* _Required action_
In the material below, how many lines include the word "promotion"? Write only the number.

-- Opening Marker --

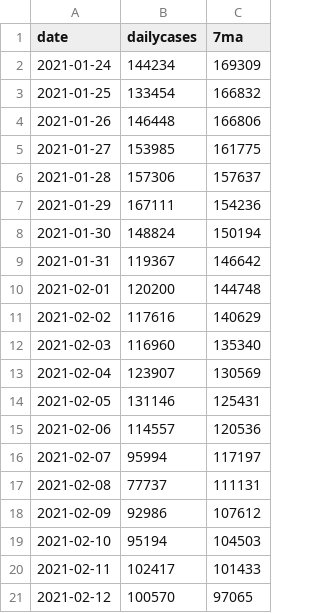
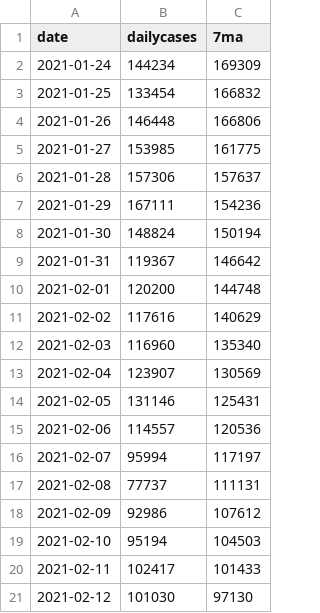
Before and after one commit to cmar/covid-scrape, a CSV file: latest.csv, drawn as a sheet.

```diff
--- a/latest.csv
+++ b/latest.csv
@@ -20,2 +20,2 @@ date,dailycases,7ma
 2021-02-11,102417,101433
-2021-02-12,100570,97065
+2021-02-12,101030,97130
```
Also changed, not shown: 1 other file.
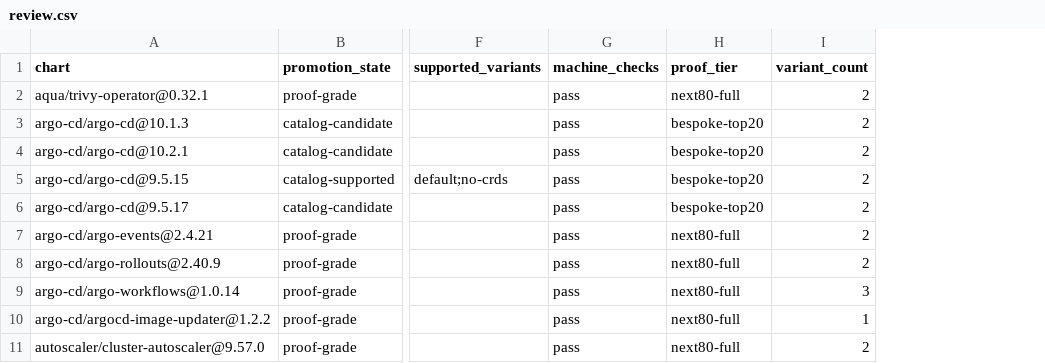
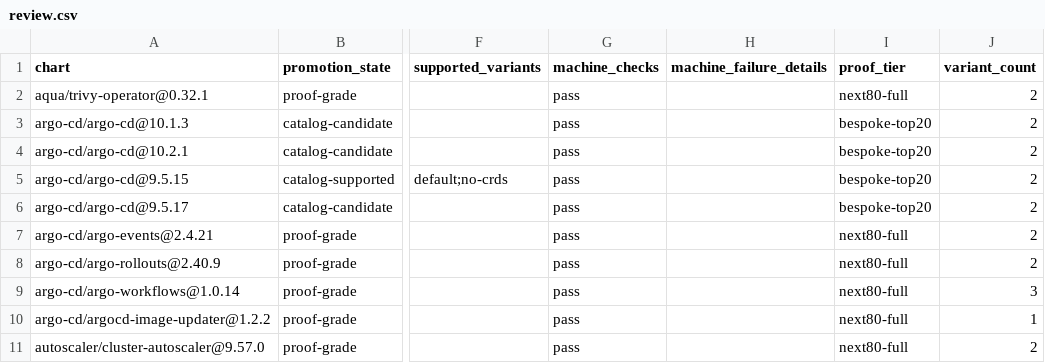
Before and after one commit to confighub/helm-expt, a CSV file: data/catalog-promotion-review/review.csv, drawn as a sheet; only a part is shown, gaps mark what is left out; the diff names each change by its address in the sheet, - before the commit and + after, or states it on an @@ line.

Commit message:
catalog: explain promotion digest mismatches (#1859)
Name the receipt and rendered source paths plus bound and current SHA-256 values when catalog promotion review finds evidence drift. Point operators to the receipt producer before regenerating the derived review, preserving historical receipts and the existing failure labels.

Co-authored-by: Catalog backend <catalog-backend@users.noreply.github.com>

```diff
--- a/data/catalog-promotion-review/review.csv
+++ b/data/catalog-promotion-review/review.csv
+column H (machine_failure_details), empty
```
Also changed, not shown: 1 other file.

-- Closing Marker --

* _Result of the exercise_
5